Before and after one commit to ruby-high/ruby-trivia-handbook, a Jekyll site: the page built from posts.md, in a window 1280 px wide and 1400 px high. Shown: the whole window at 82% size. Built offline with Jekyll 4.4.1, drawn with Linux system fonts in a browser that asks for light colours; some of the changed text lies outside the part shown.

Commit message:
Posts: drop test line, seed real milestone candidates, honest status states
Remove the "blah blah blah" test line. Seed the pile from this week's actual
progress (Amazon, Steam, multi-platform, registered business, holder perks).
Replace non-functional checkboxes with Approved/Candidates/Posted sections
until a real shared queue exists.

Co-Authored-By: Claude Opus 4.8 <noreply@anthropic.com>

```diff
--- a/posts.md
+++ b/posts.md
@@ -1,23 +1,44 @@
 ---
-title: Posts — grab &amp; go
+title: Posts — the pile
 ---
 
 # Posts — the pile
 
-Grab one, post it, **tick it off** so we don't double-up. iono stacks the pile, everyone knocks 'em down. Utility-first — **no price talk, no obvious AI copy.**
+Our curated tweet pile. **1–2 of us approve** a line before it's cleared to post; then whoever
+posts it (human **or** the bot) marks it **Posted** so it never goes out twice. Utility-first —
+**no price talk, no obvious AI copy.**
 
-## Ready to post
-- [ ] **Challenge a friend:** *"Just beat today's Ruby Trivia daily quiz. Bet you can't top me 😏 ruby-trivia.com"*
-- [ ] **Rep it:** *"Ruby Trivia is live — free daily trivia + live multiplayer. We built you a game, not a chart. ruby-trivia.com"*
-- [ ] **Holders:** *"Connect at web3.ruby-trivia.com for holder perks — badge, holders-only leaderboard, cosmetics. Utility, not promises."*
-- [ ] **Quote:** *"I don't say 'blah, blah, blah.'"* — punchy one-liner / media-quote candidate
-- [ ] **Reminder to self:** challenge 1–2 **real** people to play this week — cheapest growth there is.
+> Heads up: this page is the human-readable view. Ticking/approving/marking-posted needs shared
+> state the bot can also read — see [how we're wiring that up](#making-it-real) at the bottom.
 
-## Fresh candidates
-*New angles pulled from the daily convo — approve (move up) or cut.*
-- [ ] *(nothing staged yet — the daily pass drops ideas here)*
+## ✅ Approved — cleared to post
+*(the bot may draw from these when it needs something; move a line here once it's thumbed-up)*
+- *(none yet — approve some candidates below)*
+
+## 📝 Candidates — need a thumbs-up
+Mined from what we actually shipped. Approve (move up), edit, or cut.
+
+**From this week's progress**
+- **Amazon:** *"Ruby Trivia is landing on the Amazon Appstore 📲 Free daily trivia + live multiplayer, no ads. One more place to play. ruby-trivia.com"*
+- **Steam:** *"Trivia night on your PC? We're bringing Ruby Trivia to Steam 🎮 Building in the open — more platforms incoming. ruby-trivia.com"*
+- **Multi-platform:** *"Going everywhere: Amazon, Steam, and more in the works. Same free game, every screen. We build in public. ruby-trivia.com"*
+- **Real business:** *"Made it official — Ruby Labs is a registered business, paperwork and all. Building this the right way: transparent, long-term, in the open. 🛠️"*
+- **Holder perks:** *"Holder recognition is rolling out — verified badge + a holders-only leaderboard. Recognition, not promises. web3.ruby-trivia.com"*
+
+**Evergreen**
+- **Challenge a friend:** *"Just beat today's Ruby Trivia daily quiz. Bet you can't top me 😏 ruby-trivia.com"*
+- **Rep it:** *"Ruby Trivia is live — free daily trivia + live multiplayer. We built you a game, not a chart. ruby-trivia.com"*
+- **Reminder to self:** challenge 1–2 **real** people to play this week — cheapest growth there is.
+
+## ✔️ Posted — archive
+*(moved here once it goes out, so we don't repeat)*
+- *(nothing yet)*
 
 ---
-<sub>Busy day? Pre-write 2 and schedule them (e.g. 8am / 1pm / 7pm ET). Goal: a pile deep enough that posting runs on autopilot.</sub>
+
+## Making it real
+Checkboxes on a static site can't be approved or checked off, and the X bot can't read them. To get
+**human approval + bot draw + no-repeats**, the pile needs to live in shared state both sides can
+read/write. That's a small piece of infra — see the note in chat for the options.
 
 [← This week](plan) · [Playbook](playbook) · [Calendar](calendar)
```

## EXERCISE GOAL
Only the lines from the beginning of the material above through the line with "this week's actual" are wanted; extract them exactly.

## TASK SOLUTION
Before and after one commit to ruby-high/ruby-trivia-handbook, a Jekyll site: the page built from posts.md, in a window 1280 px wide and 1400 px high. Shown: the whole window at 82% size. Built offline with Jekyll 4.4.1, drawn with Linux system fonts in a browser that asks for light colours; some of the changed text lies outside the part shown.

Commit message:
Posts: drop test line, seed real milestone candidates, honest status states
Remove the "blah blah blah" test line. Seed the pile from this week's actual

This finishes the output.